- Don't Check the Time. When you look at the clock, it's probably going to end up with you calculating how many hours you have left before you need to wake up. Does that ever lead to peaceful thoughts? Not really. Keep your eyes away from the time to keep anxiety at bay.
- Drink Caffeine-Free. Don't just avoid caffeine at night: Try something without it that can also help you fall asleep! Natural teas, such as chamomile and rooibos, don't contain caffeine and also offer many benefits that can boost your overall health, which then contributes to helping you fall asleep. Chamomile contains a flavonoid called chrysin that is partially responsible for the tea's sleep-aid reputation. A study of the relationship between a standardized chamomile extract and sleeping results in insomniacs led to the discovery that chamomile gave benefits relative to placebo in adults with chronic primary insomnia.

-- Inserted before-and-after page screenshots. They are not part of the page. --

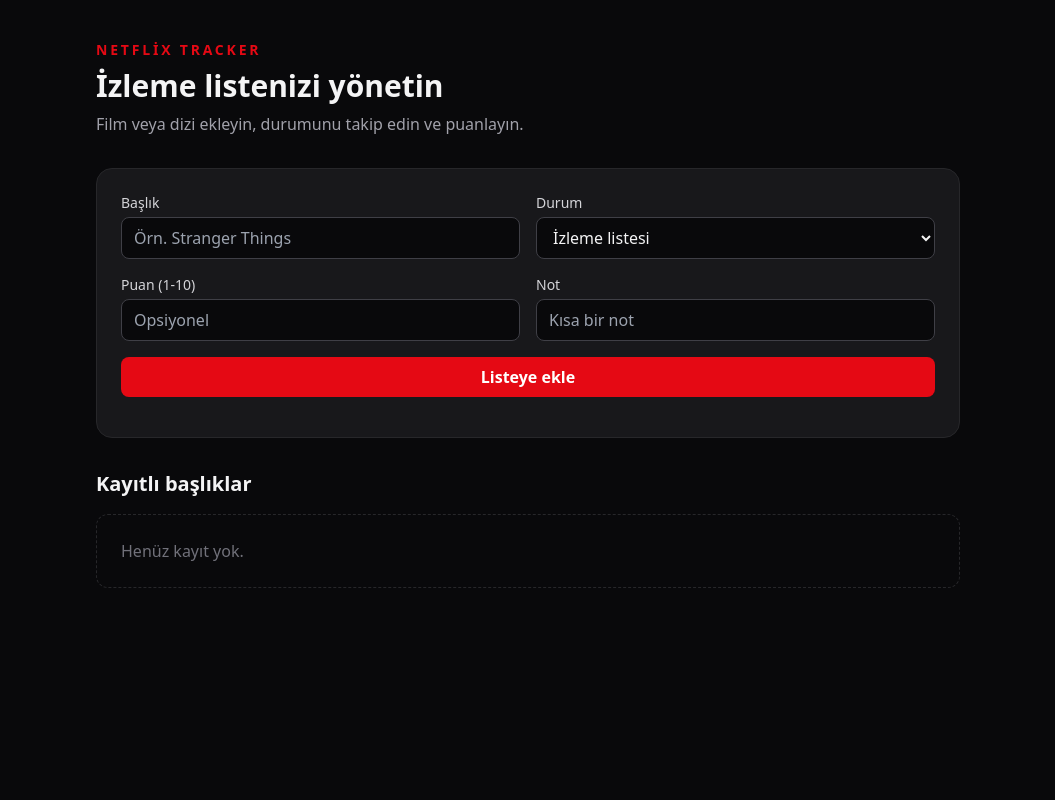
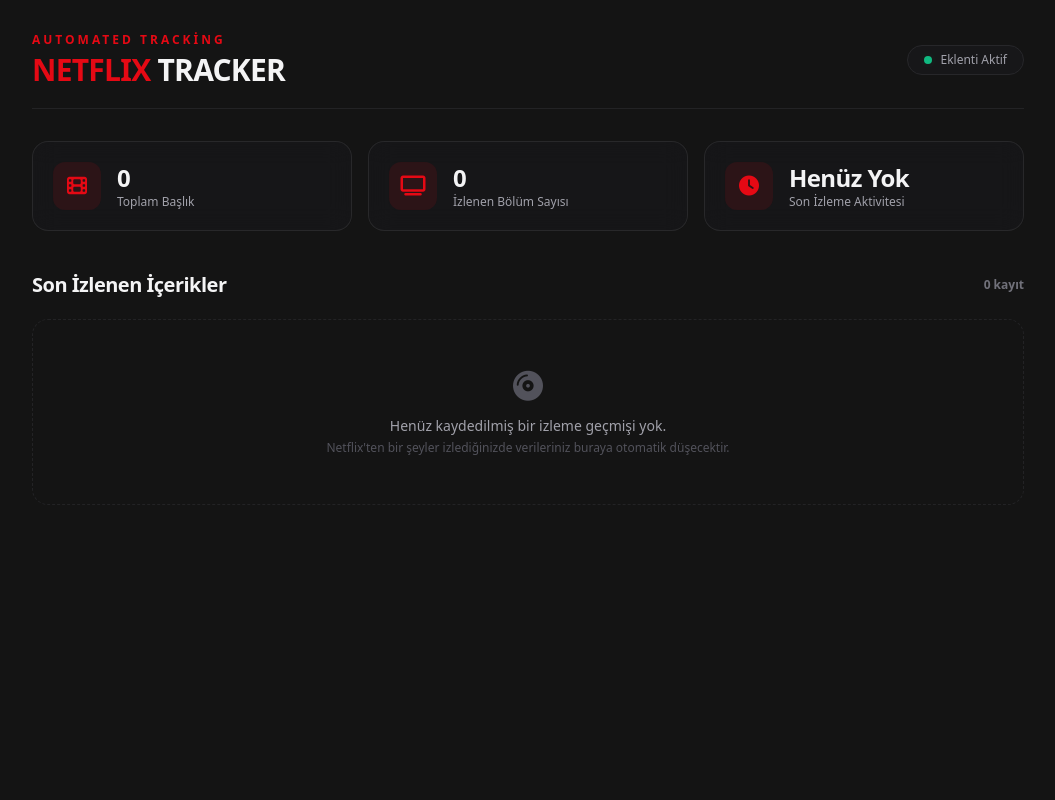
Before and after one commit to Aylinbaki/netflix-tracker, a Flask app: page / in a window 1280 px wide. Shown: the whole page, without its empty margins (112-1167 px from the left). Run offline with Flask 3, Linux system fonts and the light colour scheme; data that the repository does not hold is empty; some libraries are stand-ins or nearby versions.

Commit message:
new interface

```diff
--- a/app.py
+++ b/app.py
@@ -3,18 +3,16 @@ import sqlite3
 from pathlib import Path
 
 from dotenv import load_dotenv
-from flask import Flask, g, jsonify, render_template, request
+from flask import Flask, g, request, jsonify, render_template
 from flask_cors import CORS
 
 load_dotenv()
-
-TMDB_API_KEY = os.getenv("TMDB_API_KEY")
 
 BASE_DIR = Path(__file__).resolve().parent
 DATABASE = BASE_DIR / "netflix_tracker.db"
 
 app = Flask(__name__)
-CORS(app)
+CORS(app, resources={r"/api/*": {"origins": "*"}})
 
 
 def get_db():
@@ -127,7 +125,18 @@ def add_title():
     return jsonify(dict(row)), 201
 
 
-init_db()
+@app.route("/api/delete/<int:title_id>", methods=["DELETE"])
+def delete_title(title_id):
+    db = get_db()
+    cursor = db.execute("DELETE FROM titles WHERE id = ?", (title_id,))
+    db.commit()
+
+    if cursor.rowcount == 0:
+        return jsonify({"error": "Kayıt bulunamadı"}), 404
+
+    return jsonify({"message": "Kayıt başarıyla silindi"}), 200
+
 
 if __name__ == "__main__":
+    init_db()
     app.run(debug=True, host="127.0.0.1", port=5000)
--- a/extension/content.js
+++ b/extension/content.js
@@ -1,4 +1,4 @@
-const API_URL = "http://localhost:5000/api/add";
+const API_URL = "http://127.0.0.1:5000/api/add";
 const COMPLETE_RATIO = 0.88;
 const sentKeys = new Set();
 
--- a/templates/index.html
+++ b/templates/index.html
@@ -4,6 +4,11 @@
     <meta charset="UTF-8" />
     <meta name="viewport" content="width=device-width, initial-scale=1.0" />
     <title>Netflix Tracker</title>
+    <!-- Font Awesome İkonları -->
+    <link
+      rel="stylesheet"
+      href="https://cdnjs.cloudflare.com/ajax/libs/font-awesome/6.4.0/css/all.min.css"
+    />
     <script src="https://cdn.tailwindcss.com"></script>
     <script>
       tailwind.config = {
@@ -16,159 +21,217 @@
         },
       };
     </script>
+    <style>
+      /* Glassmorphism ve Modern Efektler */
+      .glass-card {
+        background: rgba(24, 24, 27, 0.6);
+        backdrop-filter: blur(12px);
+        -webkit-backdrop-filter: blur(12px);
+        border: 1px solid rgba(255, 255, 255, 0.08);
+      }
+      .glass-card:hover {
+        border-color: rgba(229, 9, 20, 0.4);
+        box-shadow: 0 8px 24px rgba(229, 9, 20, 0.15);
+      }
+    </style>
   </head>
-  <body class="min-h-screen bg-zinc-950 text-zinc-100">
-    <div class="mx-auto max-w-4xl px-4 py-10">
-      <header class="mb-8">
-        <p class="text-sm font-semibold uppercase tracking-[0.2em] text-netflix">
-          Netflix Tracker
+  <body class="min-h-screen bg-[#141414] text-zinc-100 font-sans antialiased">
+    <div class="mx-auto max-w-5xl px-4 py-8">
+
+      <!-- Navbar / Header -->
+      <header class="mb-8 flex items-center justify-between border-b border-zinc-800/80 pb-5">
+        <div>
+          <p class="text-xs font-bold uppercase tracking-[0.25em] text-netflix">
+            Automated Tracking
           </p>
-        <h1 class="mt-2 text-3xl font-bold">İzleme listenizi yönetin</h1>
-        <p class="mt-2 text-zinc-400">
-          Film veya dizi ekleyin, durumunu takip edin ve puanlayın.
-        </p>
+          <h1 class="mt-1 text-3xl font-black tracking-tight">
+            <span class="text-netflix">NETFLIX</span> TRACKER
+          </h1>
+        </div>
+        <div class="flex items-center gap-2 rounded-full border border-zinc-800 bg-zinc-900/80 px-4 py-1.5 text-xs text-zinc-400">
+          <span class="relative flex h-2 w-2">
+            <span class="absolute inline-flex h-full w-full animate-ping rounded-full bg-emerald-400 opacity-75"></span>
+            <span class="relative inline-flex h-2 w-2 rounded-full bg-emerald-500"></span>
+          </span>
+          Eklenti Aktif
+        </div>
       </header>
 
-      <form
-        id="add-form"
-        class="mb-8 grid gap-4 rounded-2xl border border-zinc-800 bg-zinc-900 p-6"
-      >
-        <div class="grid gap-4 md:grid-cols-2">
-          <label class="block">
-            <span class="mb-1 block text-sm text-zinc-300">Başlık</span>
-            <input
-              id="title"
-              name="title"
-              type="text"
-              required
-              placeholder="Örn. Stranger Things"
-              class="w-full rounded-lg border border-zinc-700 bg-zinc-950 px-3 py-2 outline-none focus:border-netflix"
-            />
-          </label>
-          <label class="block">
-            <span class="mb-1 block text-sm text-zinc-300">Durum</span>
-            <select
-              id="status"
-              name="status"
-              class="w-full rounded-lg border border-zinc-700 bg-zinc-950 px-3 py-2 outline-none focus:border-netflix"
-            >
-              <option value="watchlist">İzleme listesi</option>
-              <option value="watching">İzleniyor</option>
-              <option value="completed">Tamamlandı</option>
-            </select>
-          </label>
-          <label class="block">
-            <span class="mb-1 block text-sm text-zinc-300">Puan (1-10)</span>
-            <input
-              id="rating"
-              name="rating"
-              type="number"
-              min="1"
-              max="10"
-              placeholder="Opsiyonel"
-              class="w-full rounded-lg border border-zinc-700 bg-zinc-950 px-3 py-2 outline-none focus:border-netflix"
-            />
-          </label>
-          <label class="block">
-            <span class="mb-1 block text-sm text-zinc-300">Not</span>
-            <input
-              id="notes"
-              name="notes"
-              type="text"
-              placeholder="Kısa bir not"
-              class="w-full rounded-lg border border-zinc-700 bg-zinc-950 px-3 py-2 outline-none focus:border-netflix"
-            />
-          </label>
+      <!-- Özet İstatistik Kartları (Stats Summary) -->
+      <section class="mb-10 grid grid-cols-1 gap-4 sm:grid-cols-3">
+        <div class="glass-card flex items-center gap-4 rounded-2xl p-5 transition-all duration-300">
+          <div class="flex h-12 w-12 items-center justify-center rounded-xl bg-netflix/10 text-netflix">
+            <i class="fa-solid fa-film text-xl"></i>
           </div>
-        <button
-          type="submit"
-          class="rounded-lg bg-netflix px-4 py-2 font-semibold text-white hover:bg-red-600"
-        >
-          Listeye ekle
-        </button>
-        <p id="message" class="text-sm text-zinc-400"></p>
-      </form>
+          <div>
+            <p class="text-2xl font-bold tracking-tight" id="stat-total-shows">0</p>
+            <p class="text-xs font-medium text-zinc-400">Toplam Başlık</p>
+          </div>
+        </div>
 
+        <div class="glass-card flex items-center gap-4 rounded-2xl p-5 transition-all duration-300">
+          <div class="flex h-12 w-12 items-center justify-center rounded-xl bg-netflix/10 text-netflix">
+            <i class="fa-solid fa-tv text-xl"></i>
+          </div>
+          <div>
+            <p class="text-2xl font-bold tracking-tight" id="stat-total-episodes">0</p>
+            <p class="text-xs font-medium text-zinc-400">İzlenen Bölüm Sayısı</p>
+          </div>
+        </div>
+
+        <div class="glass-card flex items-center gap-4 rounded-2xl p-5 transition-all duration-300">
+          <div class="flex h-12 w-12 items-center justify-center rounded-xl bg-netflix/10 text-netflix">
+            <i class="fa-solid fa-clock text-xl"></i>
+          </div>
+          <div>
+            <p class="text-2xl font-bold tracking-tight" id="stat-last-activity">-</p>
+            <p class="text-xs font-medium text-zinc-400">Son İzleme Aktivitesi</p>
+          </div>
+        </div>
+      </section>
+
+      <!-- İçerik Listesi (Grid Yapısı) -->
       <section>
-        <h2 class="mb-4 text-xl font-semibold">Kayıtlı başlıklar</h2>
-        <div id="titles" class="grid gap-3"></div>
+        <div class="mb-5 flex items-center justify-between">
+          <h2 class="text-xl font-bold tracking-tight">Son İzlenen İçerikler</h2>
+          <span id="item-count" class="text-xs font-semibold text-zinc-500">0 kayıt</span>
+        </div>
+
+        <div id="titles" class="grid gap-4 sm:grid-cols-2 lg:grid-cols-3"></div>
       </section>
+
     </div>
 
     <script>
-      const form = document.getElementById("add-form");
       const titlesEl = document.getElementById("titles");
-      const messageEl = document.getElementById("message");
+      const statTotalShows = document.getElementById("stat-total-shows");
+      const statTotalEpisodes = document.getElementById("stat-total-episodes");
+      const statLastActivity = document.getElementById("stat-last-activity");
+      const itemCountEl = document.getElementById("item-count");
 
       const statusLabels = {
-        watchlist: "İzleme listesi",
+        watchlist: "İzleme Listesi",
         watching: "İzleniyor",
         completed: "Tamamlandı",
       };
 
+      // Silme İşlemi (API İle)
+      async function deleteTitle(id) {
+        if (!confirm("Bu kaydı veritabanından silmek istediğinize emin misiniz?")) return;
+
+        try {
+          const response = await fetch(`/api/delete/${id}`, {
+            method: "DELETE",
+          });
+
+          if (response.ok) {
+            await loadTitles();
+          } else {
+            alert("Silme işlemi gerçekleştirilemedi.");
+          }
+        } catch (err) {
+          console.error("Silme hatası:", err);
+        }
+      }
+
+      // Verileri Yükleme ve İstatistik Hesaplama
       async function loadTitles() {
+        try {
           const response = await fetch("/api/titles");
           const titles = await response.json();
 
+          // İstatistikleri Hesapla ve Güncelle
+          statTotalShows.textContent = titles.length;
+          itemCountEl.textContent = `${titles.length} kayıt`;
+
+          const episodeCount = titles.reduce((acc, curr) => acc + (curr.episode ? 1 : 0), 0);
+          statTotalEpisodes.textContent = episodeCount;
+
+          if (titles.length > 0 && titles[0].created_at) {
+            const date = new Date(titles[0].created_at);
+            statLastActivity.textContent = date.toLocaleDateString("tr-TR", {
+              day: "numeric",
+              month: "short"
+            });
+          } else {
+            statLastActivity.textContent = "Henüz Yok";
+          }
+
+          // Liste Boşsa Gösterilecek Mesaj
           if (!titles.length) {
-          titlesEl.innerHTML =
-            '<p class="rounded-xl border border-dashed border-zinc-800 p-6 text-zinc-500">Henüz kayıt yok.</p>';
+            titlesEl.innerHTML = `
+              <div class="col-span-full rounded-2xl border border-dashed border-zinc-800/80 p-12 text-center">
+                <i class="fa-solid fa-compact-disc mb-3 text-3xl text-zinc-600"></i>
+                <p class="text-sm font-medium text-zinc-400">Henüz kaydedilmiş bir izleme geçmişi yok.</p>
+                <p class="mt-1 text-xs text-zinc-600">Netflix'ten bir şeyler izlediğinizde verileriniz buraya otomatik düşecektir.</p>
+              </div>
+            `;
             return;
           }
 
+          // Dizi / Film Kartlarını Bas
           titlesEl.innerHTML = titles
             .map(
               (item) => `
-            <article class="rounded-xl border border-zinc-800 bg-zinc-900 p-4">
-              <div class="flex items-start justify-between gap-4">
+              <article class="glass-card relative flex flex-col justify-between rounded-2xl p-5 transition-all duration-300">
                 <div>
-                  <h3 class="text-lg font-semibold">${item.title}</h3>
-                  <p class="text-sm text-zinc-400">
-                    ${statusLabels[item.status] || item.status}${
-                      item.season && item.episode
-                        ? ` · S${item.season}:E${item.episode}`
+                  <div class="flex items-start justify-between gap-2">
+                    <h3 class="font-bold text-zinc-100 text-base leading-snug">${item.title}</h3>
+                    ${
+                      item.rating
+                        ? `<span class="inline-flex items-center gap-1 rounded-full bg-netflix/15 px-2.5 py-0.5 text-xs font-bold text-netflix border border-netflix/30">
+                            <i class="fa-solid fa-star text-[10px]"></i> ${item.rating}/10
+                           </span>`
                         : ""
                     }
-                  </p>
                   </div>
-                <span class="rounded-full bg-zinc-800 px-3 py-1 text-sm">
-                  ${item.rating ? item.rating + "/10" : "Puansız"}
+
+                  <div class="mt-3 flex flex-wrap items-center gap-1.5">
+                    <span class="rounded-md bg-zinc-800/80 px-2 py-0.5 text-[11px] font-medium text-zinc-300 border border-zinc-700/40">
+                      ${statusLabels[item.status] || item.status}
                     </span>
+                    ${
+                      item.season || item.episode
+                        ? `<span class="rounded-md bg-netflix/10 px-2 py-0.5 text-[11px] font-semibold text-netflix border border-netflix/20">
+                            ${item.season ? `S${item.season}` : ""}${item.season && item.episode ? " : " : ""}${item.episode ? `E${item.episode}` : ""}
+                           </span>`
+                        : ""
+                    }
                   </div>
-              ${item.notes ? `<p class="mt-2 text-sm text-zinc-300">${item.notes}</p>` : ""}
+
+                  ${
+                    item.notes
+                      ? `<p class="mt-3 text-xs leading-relaxed text-zinc-400 bg-zinc-950/40 p-2.5 rounded-lg border border-zinc-800/40">${item.notes}</p>`
+                      : ""
+                  }
+                </div>
+
+                <div class="mt-5 flex items-center justify-between border-t border-zinc-800/60 pt-3">
+                  <span class="text-[11px] text-zinc-500">
+                    <i class="fa-regular fa-calendar mr-1"></i>
+                    ${
+                      item.created_at
+                        ? new Date(item.created_at).toLocaleDateString("tr-TR")
+                        : "Bilinmiyor"
+                    }
+                  </span>
+                  <button
+                    onclick="deleteTitle(${item.id})"
+                    class="flex items-center gap-1.5 rounded-lg px-2.5 py-1 text-xs font-medium text-zinc-400 hover:bg-netflix/15 hover:text-netflix transition-colors duration-200"
+                    title="Kaydı Sil"
+                  >
+                    <i class="fa-solid fa-trash-can text-xs"></i>
+                    <span>Sil</span>
+                  </button>
+                </div>
               </article>
             `
             )
             .join("");
+        } catch (err) {
+          console.error("Veriler çekilemedi:", err);
         }
-
-      form.addEventListener("submit", async (event) => {
-        event.preventDefault();
-        messageEl.textContent = "";
-
-        const payload = {
-          title: document.getElementById("title").value,
-          status: document.getElementById("status").value,
-          rating: document.getElementById("rating").value,
-          notes: document.getElementById("notes").value,
-        };
-
-        const response = await fetch("/api/add", {
-          method: "POST",
-          headers: { "Content-Type": "application/json" },
-          body: JSON.stringify(payload),
-        });
-
-        const data = await response.json();
-        if (!response.ok) {
-          messageEl.textContent = data.error || "Kayıt eklenemedi.";
-          return;
       }
-
-        form.reset();
-        messageEl.textContent = "Başlık eklendi.";
-        await loadTitles();
-      });
 
       loadTitles();
     </script>
```
Lines whose indentation alone changed are shown as unchanged.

- Keep It Dark. Leaving the bed to use the restroom, turn on a television show, or checking tomorrow's weather will have two disadvantages: You'll lose more sleep time and throw off the circadian rhythms that drive your sleep. The melatonin levels rise in your body in response to darkness, which helps prepare your body and mind for sleep. If you expose yourself to light during the evening, it suppresses your body's natural melatonin production. Try not to turn on the lights and instead, use a nightlight or something less obtrusive.
- Try Magnesium. The natural sleep mineral "magnesium" is depleted from the body by Ibuprofen and other NSAIDs. This is another reason why these drugs tend to create a dependency and here is why: Magnesium regulates melatonin (sleep hormone) production, relieves the muscle tension that can prevent restful sleep, and activates GABA, the main inhibitory neurotransmitter of the central nervous system—activation of GABA(A) receptors favors sleep. When magnesium is depleted, insomnia and sleeplessness result, increasing the need for something that will help with sleep. It's important to note that not all forms of magnesium are easily absorbed by the body. Magnesium citrate powder is easily absorbed, can be mixed with water, and sipped throughout the day and especially in the evening for a deep and restful sleep.
- Consider Melatonin: It's a hormone found naturally in the body—the synthetic form is used as medicine to reset the body’s internal clock. If you want to fight jet lag, have an unusual work schedule that makes it hard for you to fall asleep, or a circadian rhythm disorder, melatonin can be a good supplement to use. However, it should not be taken for general insomnia. According to a 2001 study from the Massachusetts Institute of Technology, the optimal amount to take is 0.3 milligrams. However, most pills and supplements often contain 10 times the amount in a single dose. This can cause a “hangover” effect that leaves you groggy the next morning. It's alright to take it every so often. If you do, just take a small dose two hours before you sleep and create an environment conducive to sleep: low to no light, no blue light from screens, and relaxation.
This article is for informational purposes only and is not meant to treat or diagnose. Please talk to your doctor or pharmacist about your specific situation to determine what is best for your health and wellbeing.
How Often Do You Take Sleep Aids?
- The article has been modified since this review was written.
“Yes, the information in this article is correct.”